Fischer deems it essential "to roll back the burden of debt on GDP to insulate the economy from disruptions, to make space for other important needs of the economy, and to allow the government to implement an anti-cyclical policy in time of need." Fischer delivered his speech while presenting the central bank's 2006 report to the Knesset Finance Committee.

The central bank commented after the meeting that the governor was not making a forecast but rather describing the global situation. It noted that all business cycles endure recessions after several years of growth.

The central bank governor advised exploiting the economic good times to begin reducing debt steadily to the levels more acceptable worldwide, around 60 percent of GDP.

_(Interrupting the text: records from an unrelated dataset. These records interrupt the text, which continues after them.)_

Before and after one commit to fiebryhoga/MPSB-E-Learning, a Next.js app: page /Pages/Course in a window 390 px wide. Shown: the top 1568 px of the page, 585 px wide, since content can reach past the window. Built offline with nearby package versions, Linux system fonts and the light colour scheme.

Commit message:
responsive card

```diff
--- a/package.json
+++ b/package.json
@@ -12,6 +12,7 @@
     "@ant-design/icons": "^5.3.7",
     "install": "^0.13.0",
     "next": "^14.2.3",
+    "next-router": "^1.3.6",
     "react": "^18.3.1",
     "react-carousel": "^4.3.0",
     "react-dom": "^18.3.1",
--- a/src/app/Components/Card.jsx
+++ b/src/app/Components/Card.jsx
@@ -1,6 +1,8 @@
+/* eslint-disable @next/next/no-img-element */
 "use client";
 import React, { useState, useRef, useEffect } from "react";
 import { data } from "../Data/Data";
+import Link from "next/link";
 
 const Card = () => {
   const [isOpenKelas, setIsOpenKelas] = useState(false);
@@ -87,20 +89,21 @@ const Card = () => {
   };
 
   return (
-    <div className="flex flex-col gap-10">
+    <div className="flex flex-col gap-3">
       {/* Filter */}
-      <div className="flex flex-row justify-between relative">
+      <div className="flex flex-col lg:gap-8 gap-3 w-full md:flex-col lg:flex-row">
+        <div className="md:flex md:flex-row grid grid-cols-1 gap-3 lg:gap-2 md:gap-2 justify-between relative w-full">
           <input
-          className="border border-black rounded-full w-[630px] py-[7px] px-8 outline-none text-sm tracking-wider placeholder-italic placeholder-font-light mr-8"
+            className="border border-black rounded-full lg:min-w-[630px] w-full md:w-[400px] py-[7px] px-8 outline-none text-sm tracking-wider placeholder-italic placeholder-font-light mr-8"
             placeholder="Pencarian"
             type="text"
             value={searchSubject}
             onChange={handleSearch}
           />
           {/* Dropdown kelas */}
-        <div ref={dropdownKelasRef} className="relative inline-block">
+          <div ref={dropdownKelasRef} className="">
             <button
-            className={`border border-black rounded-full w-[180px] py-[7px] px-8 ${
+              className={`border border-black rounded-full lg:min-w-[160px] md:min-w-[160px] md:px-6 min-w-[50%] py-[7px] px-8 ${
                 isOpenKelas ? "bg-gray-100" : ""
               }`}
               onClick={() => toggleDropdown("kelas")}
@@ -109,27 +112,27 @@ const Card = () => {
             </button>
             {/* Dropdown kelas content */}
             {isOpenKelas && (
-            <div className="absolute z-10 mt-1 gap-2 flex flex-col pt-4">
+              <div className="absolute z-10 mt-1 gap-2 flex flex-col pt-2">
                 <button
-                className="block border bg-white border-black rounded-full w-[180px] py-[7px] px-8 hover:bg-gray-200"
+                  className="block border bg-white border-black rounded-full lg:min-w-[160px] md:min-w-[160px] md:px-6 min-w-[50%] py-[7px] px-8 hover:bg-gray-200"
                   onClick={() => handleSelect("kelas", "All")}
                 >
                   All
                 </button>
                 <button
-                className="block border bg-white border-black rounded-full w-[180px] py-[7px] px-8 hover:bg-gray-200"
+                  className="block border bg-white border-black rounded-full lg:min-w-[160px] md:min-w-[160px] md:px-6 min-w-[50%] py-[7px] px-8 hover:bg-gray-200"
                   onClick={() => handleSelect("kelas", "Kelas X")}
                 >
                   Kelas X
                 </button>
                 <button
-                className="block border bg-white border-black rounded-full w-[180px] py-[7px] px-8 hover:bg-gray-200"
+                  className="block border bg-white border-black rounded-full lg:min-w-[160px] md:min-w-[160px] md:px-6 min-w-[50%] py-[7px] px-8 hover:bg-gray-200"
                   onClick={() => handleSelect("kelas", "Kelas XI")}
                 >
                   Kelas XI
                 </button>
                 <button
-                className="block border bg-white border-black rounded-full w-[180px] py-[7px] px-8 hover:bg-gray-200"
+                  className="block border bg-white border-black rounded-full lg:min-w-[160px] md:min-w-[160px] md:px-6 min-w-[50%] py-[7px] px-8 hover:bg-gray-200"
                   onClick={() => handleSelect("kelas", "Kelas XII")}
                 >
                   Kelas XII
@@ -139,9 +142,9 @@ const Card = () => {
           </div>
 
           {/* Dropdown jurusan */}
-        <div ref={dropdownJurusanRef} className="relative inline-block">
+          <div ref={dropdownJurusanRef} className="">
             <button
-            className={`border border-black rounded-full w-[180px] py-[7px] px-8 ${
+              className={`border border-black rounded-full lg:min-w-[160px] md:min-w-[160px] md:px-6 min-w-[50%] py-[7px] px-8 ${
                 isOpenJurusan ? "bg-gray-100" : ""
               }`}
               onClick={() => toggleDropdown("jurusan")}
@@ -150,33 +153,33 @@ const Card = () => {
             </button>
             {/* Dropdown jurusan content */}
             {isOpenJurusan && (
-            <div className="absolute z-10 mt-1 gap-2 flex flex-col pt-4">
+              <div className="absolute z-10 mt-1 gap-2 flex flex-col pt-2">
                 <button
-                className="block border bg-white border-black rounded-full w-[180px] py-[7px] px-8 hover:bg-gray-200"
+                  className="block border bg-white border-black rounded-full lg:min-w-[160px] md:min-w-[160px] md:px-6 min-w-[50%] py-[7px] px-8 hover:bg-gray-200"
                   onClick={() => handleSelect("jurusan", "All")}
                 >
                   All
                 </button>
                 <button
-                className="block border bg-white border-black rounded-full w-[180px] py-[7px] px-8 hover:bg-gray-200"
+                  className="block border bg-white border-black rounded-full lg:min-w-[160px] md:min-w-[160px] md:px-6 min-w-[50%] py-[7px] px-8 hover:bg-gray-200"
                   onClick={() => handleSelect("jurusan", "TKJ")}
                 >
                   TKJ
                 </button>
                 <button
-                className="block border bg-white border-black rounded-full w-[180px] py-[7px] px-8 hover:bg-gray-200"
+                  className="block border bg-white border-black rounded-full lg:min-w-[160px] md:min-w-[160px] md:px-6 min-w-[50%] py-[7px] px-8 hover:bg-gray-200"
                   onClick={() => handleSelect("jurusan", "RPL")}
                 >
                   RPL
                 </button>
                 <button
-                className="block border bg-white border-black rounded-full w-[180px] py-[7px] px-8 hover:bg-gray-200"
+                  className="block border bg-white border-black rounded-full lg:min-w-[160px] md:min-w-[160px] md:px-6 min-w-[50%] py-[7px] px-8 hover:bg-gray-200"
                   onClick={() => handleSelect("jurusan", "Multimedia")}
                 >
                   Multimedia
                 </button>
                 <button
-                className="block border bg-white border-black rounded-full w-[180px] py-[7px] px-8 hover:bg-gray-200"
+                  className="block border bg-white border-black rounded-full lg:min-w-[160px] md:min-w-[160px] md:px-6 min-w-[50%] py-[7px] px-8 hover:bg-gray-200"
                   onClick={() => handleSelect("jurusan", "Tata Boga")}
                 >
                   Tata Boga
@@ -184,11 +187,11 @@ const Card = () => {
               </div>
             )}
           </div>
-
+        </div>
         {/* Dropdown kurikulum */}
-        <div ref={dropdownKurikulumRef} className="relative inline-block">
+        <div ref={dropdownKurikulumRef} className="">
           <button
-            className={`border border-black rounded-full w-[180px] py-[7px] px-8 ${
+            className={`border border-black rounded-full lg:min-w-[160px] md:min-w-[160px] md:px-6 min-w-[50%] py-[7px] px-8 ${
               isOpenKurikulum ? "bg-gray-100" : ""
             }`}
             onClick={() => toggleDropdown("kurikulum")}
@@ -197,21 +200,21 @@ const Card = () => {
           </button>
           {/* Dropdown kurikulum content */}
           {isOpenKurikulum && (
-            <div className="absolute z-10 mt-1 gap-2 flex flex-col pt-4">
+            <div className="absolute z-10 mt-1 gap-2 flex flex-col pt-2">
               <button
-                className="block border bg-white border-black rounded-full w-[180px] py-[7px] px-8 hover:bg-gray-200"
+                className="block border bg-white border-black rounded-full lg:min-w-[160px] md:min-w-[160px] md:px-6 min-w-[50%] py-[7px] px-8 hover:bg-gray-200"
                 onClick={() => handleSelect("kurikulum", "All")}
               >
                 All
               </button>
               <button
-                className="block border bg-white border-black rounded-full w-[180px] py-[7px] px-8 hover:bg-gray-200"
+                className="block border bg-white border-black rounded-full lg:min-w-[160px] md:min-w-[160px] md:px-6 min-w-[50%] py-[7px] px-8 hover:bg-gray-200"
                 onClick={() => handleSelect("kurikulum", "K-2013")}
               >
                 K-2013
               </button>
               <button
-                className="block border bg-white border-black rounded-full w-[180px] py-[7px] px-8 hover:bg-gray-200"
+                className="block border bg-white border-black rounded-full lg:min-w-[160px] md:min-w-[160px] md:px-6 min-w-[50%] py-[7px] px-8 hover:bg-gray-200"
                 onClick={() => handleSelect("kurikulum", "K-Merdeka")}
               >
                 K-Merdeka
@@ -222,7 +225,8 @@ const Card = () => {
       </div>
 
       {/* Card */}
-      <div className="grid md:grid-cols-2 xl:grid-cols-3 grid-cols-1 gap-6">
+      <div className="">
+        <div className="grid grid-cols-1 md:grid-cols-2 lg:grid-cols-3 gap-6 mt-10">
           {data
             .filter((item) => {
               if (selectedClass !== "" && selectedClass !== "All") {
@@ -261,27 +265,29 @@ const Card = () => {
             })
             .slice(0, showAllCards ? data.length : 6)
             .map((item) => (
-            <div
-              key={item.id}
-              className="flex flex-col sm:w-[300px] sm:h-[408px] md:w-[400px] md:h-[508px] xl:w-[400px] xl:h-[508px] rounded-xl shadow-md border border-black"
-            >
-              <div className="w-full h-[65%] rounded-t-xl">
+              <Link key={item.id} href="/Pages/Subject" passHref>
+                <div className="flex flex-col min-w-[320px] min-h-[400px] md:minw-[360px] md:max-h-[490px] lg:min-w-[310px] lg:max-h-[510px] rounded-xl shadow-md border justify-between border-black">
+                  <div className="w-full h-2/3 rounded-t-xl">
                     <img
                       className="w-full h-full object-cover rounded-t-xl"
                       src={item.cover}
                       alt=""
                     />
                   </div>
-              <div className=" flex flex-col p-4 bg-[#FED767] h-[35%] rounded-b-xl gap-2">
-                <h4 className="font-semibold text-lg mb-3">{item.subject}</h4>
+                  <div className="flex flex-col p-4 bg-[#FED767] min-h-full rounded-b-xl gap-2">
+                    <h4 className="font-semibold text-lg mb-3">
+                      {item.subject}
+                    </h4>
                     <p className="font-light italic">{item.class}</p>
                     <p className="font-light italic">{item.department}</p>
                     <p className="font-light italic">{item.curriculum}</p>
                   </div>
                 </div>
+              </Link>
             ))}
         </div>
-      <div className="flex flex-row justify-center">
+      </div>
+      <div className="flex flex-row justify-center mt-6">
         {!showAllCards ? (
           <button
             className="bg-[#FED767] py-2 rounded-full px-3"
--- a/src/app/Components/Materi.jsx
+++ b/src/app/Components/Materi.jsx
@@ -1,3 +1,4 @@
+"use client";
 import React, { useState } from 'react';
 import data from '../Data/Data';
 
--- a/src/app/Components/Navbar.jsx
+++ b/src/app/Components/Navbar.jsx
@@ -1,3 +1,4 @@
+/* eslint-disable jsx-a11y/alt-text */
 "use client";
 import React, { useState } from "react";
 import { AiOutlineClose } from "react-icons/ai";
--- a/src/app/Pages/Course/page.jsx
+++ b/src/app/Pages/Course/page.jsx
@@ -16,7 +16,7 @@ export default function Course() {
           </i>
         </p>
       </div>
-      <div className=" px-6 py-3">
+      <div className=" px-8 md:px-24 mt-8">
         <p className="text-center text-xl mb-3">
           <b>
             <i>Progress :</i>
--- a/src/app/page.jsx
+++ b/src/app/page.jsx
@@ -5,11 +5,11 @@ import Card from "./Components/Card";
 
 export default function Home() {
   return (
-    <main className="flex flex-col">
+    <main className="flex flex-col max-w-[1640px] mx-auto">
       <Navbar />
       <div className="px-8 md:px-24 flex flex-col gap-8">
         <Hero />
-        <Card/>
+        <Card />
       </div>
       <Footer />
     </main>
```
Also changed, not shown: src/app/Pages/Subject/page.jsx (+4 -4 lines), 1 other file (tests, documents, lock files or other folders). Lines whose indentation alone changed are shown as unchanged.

Fischer stressed "2006 was one of the Israeli economy's most successful years in recent times." He pointed to rapid growth, lower unemployment and an impressive surplus in the balance of payments. Likewise stable prices and finances characterized the economy. He noted the global growth provided a tail wind for the local economy, "and all this despite a year in which there was a war in Lebanon."

Despite the positive news, Fischer reminded the committee of three areas still in need of work. "The level of unemployment is still relatively high. The weight of public debt on GDP is still heavy, and the level of poverty is still high." He called for macroeconomic policy to focus on its main target of retaining rapid growth.

Continued success of the economy this year, according to the governor, depends on three factors: "developments in the global economy over which we have no influence, the geopolitical situation over which we have partial control and maintaining the economic strategy the government has used in recent years, over which we have full control."

He added every time he talks with investors or analysts from abroad, they ask him how the economy can be so good despite all the political problems. "My answer is the global economy is growing at an impressive rate. The government succeeds in continuing to preserve budgetary discipline, and the Bank of Israel keeps its finger on the pulse and tries to meet the inflationary goal while contributing to economic growth and supporting financial stability."

Commenting on yesterday's report in TheMarker that Israel is joining the OECD, the governor said, "The organization in in the process of deciding about the number of new states ahead of its ministers conference in May." He confirmed his bank is working toward Israel's participation in the major economic body and emphasized the importance working toward this aim.

Fischer told the committee the central bank would not intervene regarding the exchange rate with the dollar. He would not comment on an immediate interest rate hike but said with a smile that he expected sometime before the end of his term in three years he would raise interest rates